» **Data extract**:
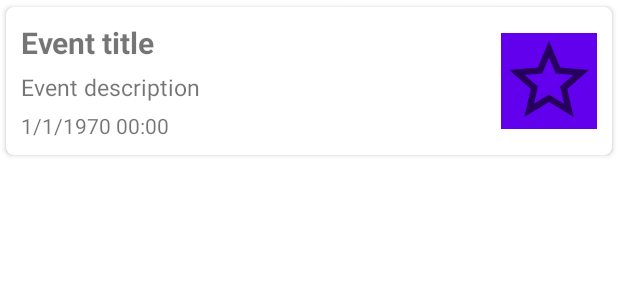
After one commit to Hodjy/Android-Management-App, an Android app: the layout user_event_cell.xml on its own in the app's theme, with its tools: preview values and no code run, on a phone screen of 412 x 824 dp. The commit adds this screen. Shown: the top 300 px of the screen. Run offline under Robolectric (Android 15) with nearby library versions, the phone set to English and light mode, and no system bars.

Commit message:
added RecyclerView

```diff
--- /dev/null
+++ b/ManagementApp/app/src/main/res/drawable/ic_baseline_star_border_24.xml
@@ -0,0 +1,10 @@
+<vector xmlns:android="http://schemas.android.com/apk/res/android"
+    android:width="64dp"
+    android:height="64dp"
+    android:viewportWidth="24"
+    android:viewportHeight="24"
+    android:tint="?attr/colorControlNormal">
+  <path
+      android:fillColor="@android:color/white"
+      android:pathData="M22,9.24l-7.19,-0.62L12,2 9.19,8.63 2,9.24l5.46,4.73L5.82,21 12,17.27 18.18,21l-1.63,-7.03L22,9.24zM12,15.4l-3.76,2.27 1,-4.28 -3.32,-2.88 4.38,-0.38L12,6.1l1.71,4.04 4.38,0.38 -3.32,2.88 1,4.28L12,15.4z"/>
+</vector>
--- a/ManagementApp/app/src/main/res/layout/activity_settings.xml
+++ b/ManagementApp/app/src/main/res/layout/activity_settings.xml
@@ -40,6 +40,4 @@
         android:id="@+id/settings_settingsTextView"
         android:layout_marginTop="20dp"/>
 
-
-
 </LinearLayout>
--- /dev/null
+++ b/ManagementApp/app/src/main/res/layout/user_event_cell.xml
@@ -0,0 +1,49 @@
+<?xml version="1.0" encoding="utf-8"?>
+<androidx.cardview.widget.CardView android:layout_width="match_parent"
+    android:layout_height="wrap_content"
+    xmlns:android="http://schemas.android.com/apk/res/android"
+    xmlns:app="http://schemas.android.com/apk/res-auto"
+    app:cardUseCompatPadding="true"
+    app:contentPadding="10dp"
+    android:elevation="8dp"
+    app:cardCornerRadius="5dp">
+
+    <LinearLayout
+        android:layout_width="wrap_content"
+        android:layout_height="wrap_content"
+        android:orientation="vertical">
+
+        <TextView
+            android:layout_width="match_parent"
+            android:layout_height="wrap_content"
+            android:text="@string/card_view_eventTitle"
+            android:textSize="20sp"
+            android:textStyle="bold"
+            android:id="@+id/card_view_eventTitleTv"/>
+
+        <TextView
+            android:layout_width="match_parent"
+            android:layout_height="wrap_content"
+            android:text="@string/card_view_eventDescription"
+            android:textSize="15sp"
+            android:layout_marginTop="5dp"
+            android:id="@+id/card_view_eventDescriptionTv"/>
+
+        <TextView
+            android:layout_width="match_parent"
+            android:layout_height="wrap_content"
+            android:text="@string/card_view_eventDate"
+            android:layout_marginTop="5dp"
+            android:id="@+id/card_view_eventDateTv"/>
+
+    </LinearLayout>
+
+    <ImageView
+        android:layout_width="wrap_content"
+        android:layout_height="match_parent"
+        android:layout_gravity="end|center"
+        android:src="@drawable/ic_baseline_star_border_24"
+        android:background="@color/design_default_color_primary"/>
+
+
+</androidx.cardview.widget.CardView>
--- a/ManagementApp/app/src/main/res/values/strings.xml
+++ b/ManagementApp/app/src/main/res/values/strings.xml
@@ -60,6 +60,9 @@
     <string name="calender_activityTitle">Calendar Event</string>
     <string name="call_activityTitle">Phone</string>
     <string name="settings_activityTitle">Settings</string>
+    <string name="card_view_eventTitle">Event  title</string>
+    <string name="card_view_eventDescription">Event description</string>
+    <string name="card_view_eventDate" translatable="false">1/1/1970     00:00</string>
 
 
 </resources>
```
Also changed, not shown: ManagementApp/app/src/main/java/com/example/managementapp/MainActivity.java (+7 -0 lines), ManagementApp/app/src/main/java/com/example/managementapp/UserEvent.java (added, +40 -0 lines), ManagementApp/app/src/main/res/layout/activity_main.xml (+9 -7 lines), 1 other file.
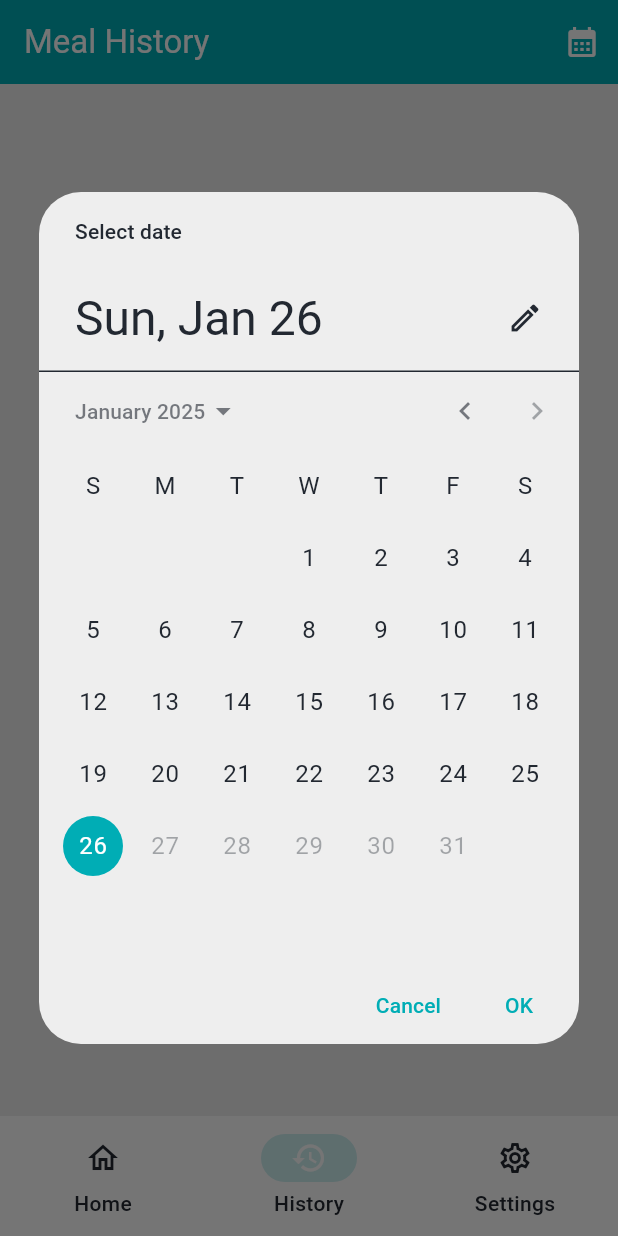
After one commit to OvidiuTo/HealthPal, a Flutter app: the screen it shows once a user with an empty profile is signed in, item 2 of the bottom bar chosen, after a tap on the "calendar month" icon, on a phone screen of 412 x 824 dp. The commit adds this screen. Run offline on Flutter 3.47's test engine with Material 3 defaults, Android fonts, the phone set to English and light mode, and no system bars; our stand-ins replace cloud_firestore, equatable, firebase_auth, firebase_core, flutter_bloc, shared_preferences and 1 more; accounts and stored records are empty.

Commit message:
added history page & filter

```diff
--- /dev/null
+++ b/lib/pages/history_page.dart
@@ -0,0 +1,389 @@
+import 'package:firebase_auth/firebase_auth.dart';
+import 'package:flutter/material.dart';
+import 'package:cloud_firestore/cloud_firestore.dart';
+import 'package:intl/intl.dart';
+import 'package:track_health/models/meal_log.dart';
+import 'package:track_health/theme/app_colors.dart';
+
+class HistoryPage extends StatefulWidget {
+  const HistoryPage({super.key});
+
+  @override
+  State<HistoryPage> createState() => _HistoryPageState();
+}
+
+class _HistoryPageState extends State<HistoryPage> {
+  final ScrollController _scrollController = ScrollController();
+  final _userId = FirebaseAuth.instance.currentUser!.uid;
+  bool _isLoading = false;
+  bool _hasMore = true;
+  DocumentSnapshot? _lastDocument;
+  final List<Map<String, dynamic>> _groupedMeals = [];
+  static const int _limit = 20;
+  DateTime? _selectedDate;
+  bool _isFiltered = false;
+
+  @override
+  void initState() {
+    super.initState();
+    _loadMeals();
+    _scrollController.addListener(_onScroll);
+  }
+
+  void _onScroll() {
+    if (_scrollController.position.pixels >=
+            _scrollController.position.maxScrollExtent * 0.8 &&
+        !_isLoading &&
+        _hasMore) {
+      _loadMeals();
+    }
+  }
+
+  Future<void> _loadMeals() async {
+    if (_isLoading || (!_hasMore && !_isFiltered)) return;
+
+    setState(() => _isLoading = true);
+
+    try {
+      Query query = FirebaseFirestore.instance
+          .collection('meal_logs')
+          .where('userId', isEqualTo: _userId);
+
+      if (_selectedDate != null) {
+        // Create start and end of day in local timezone
+        final startOfDay = DateTime(_selectedDate!.year, _selectedDate!.month,
+            _selectedDate!.day, 0, 0, 0);
+        final endOfDay = DateTime(_selectedDate!.year, _selectedDate!.month,
+            _selectedDate!.day, 23, 59, 59, 999);
+
+        print(
+            'Filtering meals between: ${startOfDay.toIso8601String()} and ${endOfDay.toIso8601String()}');
+
+        query = query
+            .where('timestamp',
+                isGreaterThanOrEqualTo: startOfDay.toIso8601String())
+            .where('timestamp',
+                isLessThan:
+                    endOfDay.add(const Duration(seconds: 1)).toIso8601String());
+      }
+
+      query = query.orderBy('timestamp', descending: true);
+
+      if (!_isFiltered) {
+        query = query.limit(_limit);
+        if (_lastDocument != null) {
+          query = query.startAfterDocument(_lastDocument!);
+        }
+      }
+
+      final QuerySnapshot snapshot = await query.get();
+      print('Found ${snapshot.docs.length} meals');
+
+      if (_isFiltered) {
+        _groupedMeals.clear();
+        _lastDocument = null;
+        _hasMore = true;
+        _isFiltered = false;
+      }
+
+      if (snapshot.docs.isEmpty) {
+        setState(() {
+          _hasMore = false;
+          _isLoading = false;
+        });
+        return;
+      }
+
+      _lastDocument = snapshot.docs.last;
+      _processMeals(snapshot.docs);
+
+      setState(() => _isLoading = false);
+    } catch (e) {
+      print('Error loading meals: $e');
+      if (mounted) {
+        setState(() {
+          _isLoading = false;
+          _hasMore = false;
+        });
+        ScaffoldMessenger.of(context).showSnackBar(
+          SnackBar(
+            content: Text('Error loading meals: $e'),
+            backgroundColor: Colors.red,
+            behavior: SnackBarBehavior.floating,
+          ),
+        );
+      }
+    }
+  }
+
+  void _processMeals(List<QueryDocumentSnapshot> docs) {
+    for (var doc in docs) {
+      final meal = MealLog.fromMap(doc.data() as Map<String, dynamic>, doc.id);
+      final date = DateFormat('yyyy-MM-dd').format(meal.timestamp);
+
+      final existingGroupIndex =
+          _groupedMeals.indexWhere((g) => g['date'] == date);
+
+      if (existingGroupIndex == -1) {
+        _groupedMeals.add({
+          'date': date,
+          'meals': <MealLog>[meal],
+          'totalCalories': meal.calories,
+        });
+      } else {
+        final group = _groupedMeals[existingGroupIndex];
+        final meals = group['meals'] as List<MealLog>;
+
+        // Check for duplicates
+        if (!meals.any((m) => m.id == meal.id)) {
+          meals.add(meal);
+          group['totalCalories'] =
+              (group['totalCalories'] as int) + meal.calories;
+        }
+      }
+    }
+
+    // Sort meals within each group by timestamp
+    for (var group in _groupedMeals) {
+      final meals = group['meals'] as List<MealLog>;
+      meals.sort((a, b) => b.timestamp.compareTo(a.timestamp));
+    }
+  }
+
+  Future<void> _refreshMeals() async {
+    _lastDocument = null;
+    _hasMore = true;
+    _groupedMeals.clear();
+    await _loadMeals();
+  }
+
+  Future<void> _selectDate(BuildContext context) async {
+    final DateTime? picked = await showDatePicker(
+      context: context,
+      initialDate: _selectedDate ?? DateTime.now(),
+      firstDate: DateTime(2020),
+      lastDate: DateTime.now(),
+    );
+
+    if (picked != null && picked != _selectedDate) {
+      setState(() {
+        _selectedDate = picked;
+        _isFiltered = true;
+      });
+      await _refreshMeals();
+    }
+  }
+
+  @override
+  Widget build(BuildContext context) {
+    final theme = Theme.of(context);
+
+    return RefreshIndicator(
+      onRefresh: _refreshMeals,
+      child: CustomScrollView(
+        controller: _scrollController,
+        slivers: [
+          SliverAppBar(
+            floating: true,
+            title: const Text('Meal History'),
+            actions: [
+              IconButton(
+                tooltip: 'Select Date',
+                icon: Icon(
+                  _selectedDate != null
+                      ? Icons.calendar_today
+                      : Icons.calendar_month,
+                  color:
+                      _selectedDate != null ? theme.colorScheme.primary : null,
+                ),
+                onPressed: () => _selectDate(context),
+              ),
+              if (_selectedDate != null)
+                IconButton(
+                  tooltip: 'Clear Filter',
+                  icon: const Icon(Icons.clear),
+                  onPressed: () {
+                    setState(() {
+                      _selectedDate = null;
+                      _isFiltered = true;
+                      _hasMore = true;
+                    });
+                    _refreshMeals();
+                  },
+                ),
+            ],
+          ),
+          if (_selectedDate != null)
+            SliverToBoxAdapter(
+              child: Container(
+                padding:
+                    const EdgeInsets.symmetric(vertical: 8, horizontal: 16),
+                color: Theme.of(context).colorScheme.primary.withOpacity(0.1),
+                child: Row(
+                  children: [
+                    Icon(
+                      Icons.filter_list,
+                      size: 20,
+                      color: Theme.of(context).colorScheme.primary,
+                    ),
+                    const SizedBox(width: 8),
+                    Text(
+                      'Showing meals for ${DateFormat('MMMM d, yyyy').format(_selectedDate!)}',
+                      style: TextStyle(
+                        color: Theme.of(context).colorScheme.primary,
+                        fontWeight: FontWeight.w500,
+                      ),
+                    ),
+                  ],
+                ),
+              ),
+            ),
+          if (_groupedMeals.isEmpty && !_isLoading)
+            const SliverFillRemaining(
+              child: Center(
+                child: Text('No meal history found'),
+              ),
+            )
+          else
+            SliverPadding(
+              padding: const EdgeInsets.all(16),
+              sliver: SliverList(
+                delegate: SliverChildBuilderDelegate(
+                  (context, index) {
+                    if (index >= _groupedMeals.length) {
+                      if (_isLoading) {
+                        return const Center(
+                          child: Padding(
+                            padding: EdgeInsets.all(16),
+                            child: CircularProgressIndicator(),
+                          ),
+                        );
+                      }
+                      return null;
+                    }
+
+                    return _buildDayGroup(_groupedMeals[index]);
+                  },
+                  childCount: _groupedMeals.length + (_isLoading ? 1 : 0),
+                ),
+              ),
+            ),
+        ],
+      ),
+    );
+  }
+
+  Widget _buildDayGroup(Map<String, dynamic> group) {
+    final date = DateTime.parse(group['date']);
+    final meals = group['meals'] as List<MealLog>;
+    final totalCalories = group['totalCalories'] as int;
+
+    return Column(
+      crossAxisAlignment: CrossAxisAlignment.start,
+      children: [
+        Padding(
+          padding: const EdgeInsets.symmetric(vertical: 8),
+          child: Row(
+            mainAxisAlignment: MainAxisAlignment.spaceBetween,
+            children: [
+              Text(
+                DateFormat('MMMM d, yyyy').format(date),
+                style: Theme.of(context).textTheme.titleLarge,
+              ),
+              Flexible(
+                child: Container(
+                  padding: const EdgeInsets.symmetric(
+                    horizontal: 12,
+                    vertical: 6,
+                  ),
+                  decoration: BoxDecoration(
+                    color:
+                        Theme.of(context).colorScheme.primary.withOpacity(0.1),
+                    borderRadius: BorderRadius.circular(20),
+                  ),
+                  child: Text(
+                    '$totalCalories kcal',
+                    style: TextStyle(
+                      color: Theme.of(context).colorScheme.primary,
+                      fontWeight: FontWeight.bold,
+                    ),
+                  ),
+                ),
+              )
+            ],
+          ),
+        ),
+        ...meals.map((meal) => _MealCard(meal: meal)),
+        const Divider(height: 32),
+      ],
+    );
+  }
+
+  @override
+  void dispose() {
+    _scrollController.dispose();
+    super.dispose();
+  }
+}
+
+class _MealCard extends StatelessWidget {
+  final MealLog meal;
+
+  const _MealCard({
+    required this.meal,
+  });
+
+  @override
+  Widget build(BuildContext context) {
+    return Card(
+      elevation: 2,
+      shape: RoundedRectangleBorder(borderRadius: BorderRadius.circular(12)),
+      margin: const EdgeInsets.only(bottom: 8),
+      child: ListTile(
+        contentPadding: const EdgeInsets.symmetric(horizontal: 16, vertical: 8),
+        leading: Container(
+          padding: const EdgeInsets.all(8),
+          decoration: BoxDecoration(
+            color: Theme.of(context).colorScheme.primary.withOpacity(0.1),
+            borderRadius: BorderRadius.circular(8),
+          ),
+          child: Icon(
+            Icons.restaurant,
+            color: Theme.of(context).colorScheme.primary,
+          ),
+        ),
+        title: Text(
+          meal.name,
+          style: const TextStyle(fontWeight: FontWeight.bold),
+        ),
+        subtitle: Column(
+          crossAxisAlignment: CrossAxisAlignment.start,
+          children: [
+            Text(
+              meal.type.displayName,
+              style: TextStyle(
+                color: Theme.of(context).colorScheme.primary,
+                fontWeight: FontWeight.w500,
+              ),
+            ),
+            Text(DateFormat('HH:mm').format(meal.timestamp)),
+          ],
+        ),
+        trailing: Container(
+          padding: const EdgeInsets.symmetric(horizontal: 12, vertical: 6),
+          decoration: BoxDecoration(
+            color: Theme.of(context).colorScheme.primary.withOpacity(0.1),
+            borderRadius: BorderRadius.circular(20),
+          ),
+          child: Text(
+            '${meal.calories} kcal',
+            style: TextStyle(
+              color: Theme.of(context).colorScheme.primary,
+              fontWeight: FontWeight.bold,
+            ),
+          ),
+        ),
+      ),
+    );
+  }
+}
--- a/lib/pages/home_page.dart
+++ b/lib/pages/home_page.dart
@@ -8,6 +8,7 @@ import 'package:intl/intl.dart';
 import 'package:track_health/theme/app_colors.dart';
 import 'package:track_health/models/meal_type.dart';
 import 'package:speech_to_text/speech_to_text.dart' as stt;
+import 'package:track_health/pages/history_page.dart';
 
 class HomePage extends StatefulWidget {
   const HomePage({super.key});
@@ -24,6 +25,7 @@ class _HomePageState extends State<HomePage> {
   bool _isListening = false;
   bool _speechEnabled = false;
   String _currentField = '';
+  int _currentIndex = 0;
 
   @override
   void initState() {
@@ -535,13 +537,13 @@ class _HomePageState extends State<HomePage> {
                             crossAxisAlignment: CrossAxisAlignment.start,
                             children: [
                               const Text('Health Tracker'),
-                              Text(
-                                state.user.email ?? '',
-                                style: Theme.of(context)
-                                    .textTheme
-                                    .bodySmall
-                                    ?.copyWith(color: Colors.white70),
-                              ),
+                              // Text(
+                              //   state.user.email ?? '',
+                              //   style: Theme.of(context)
+                              //       .textTheme
+                              //       .bodySmall
+                              //       ?.copyWith(color: Colors.white70),
+                              // ),
                             ],
                           ),
                         ),
@@ -616,10 +618,12 @@ class _HomePageState extends State<HomePage> {
               },
             ),
           ),
-          floatingActionButton: FloatingActionButton(
-            onPressed: () => _showAddMealDialog(context, state.user.uid),
-            child: const Icon(Icons.add),
-          ),
+          floatingActionButton: _currentIndex == 0
+              ? FloatingActionButton(
+                  onPressed: () => _showAddMealDialog(context, state.user.uid),
+                  child: const Icon(Icons.add),
+                )
+              : null,
         );
       },
     );
@@ -786,7 +790,7 @@ class _MealCard extends StatelessWidget {
               borderRadius: BorderRadius.circular(20),
             ),
             child: Text(
-              '${meal.calories} cal',
+              '${meal.calories} kcal',
               style: TextStyle(
                 color: Theme.of(context).colorScheme.primary,
                 fontWeight: FontWeight.bold,
--- a/lib/pages/main_page.dart
+++ b/lib/pages/main_page.dart
@@ -1,4 +1,6 @@
+import 'package:firebase_auth/firebase_auth.dart';
 import 'package:flutter/material.dart';
+import 'package:track_health/pages/history_page.dart';
 import 'package:track_health/pages/home_page.dart';
 import 'package:track_health/pages/settings_page.dart';
 
@@ -10,12 +12,20 @@ class MainPage extends StatefulWidget {
 }
 
 class _MainPageState extends State<MainPage> {
+  final String userId = FirebaseAuth.instance.currentUser!.uid;
   int _currentIndex = 0;
 
-  final _pages = const [
-    HomePage(),
-    SettingsPage(),
-  ];
+  late final List<Widget> _pages;
+
+  @override
+  void initState() {
+    super.initState();
+    _pages = [
+      const HomePage(),
+      const HistoryPage(),
+      const SettingsPage(),
+    ];
+  }
 
   @override
   Widget build(BuildContext context) {
@@ -35,6 +45,11 @@ class _MainPageState extends State<MainPage> {
             label: 'Home',
           ),
           NavigationDestination(
+            icon: Icon(Icons.history_outlined),
+            selectedIcon: Icon(Icons.history),
+            label: 'History',
+          ),
+          NavigationDestination(
             icon: Icon(Icons.settings_outlined),
             selectedIcon: Icon(Icons.settings),
             label: 'Settings',
```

» **Problem**: How many of the lines in the data above carry the word "bool"? Say the number and nothing else.

» **Answer**: 5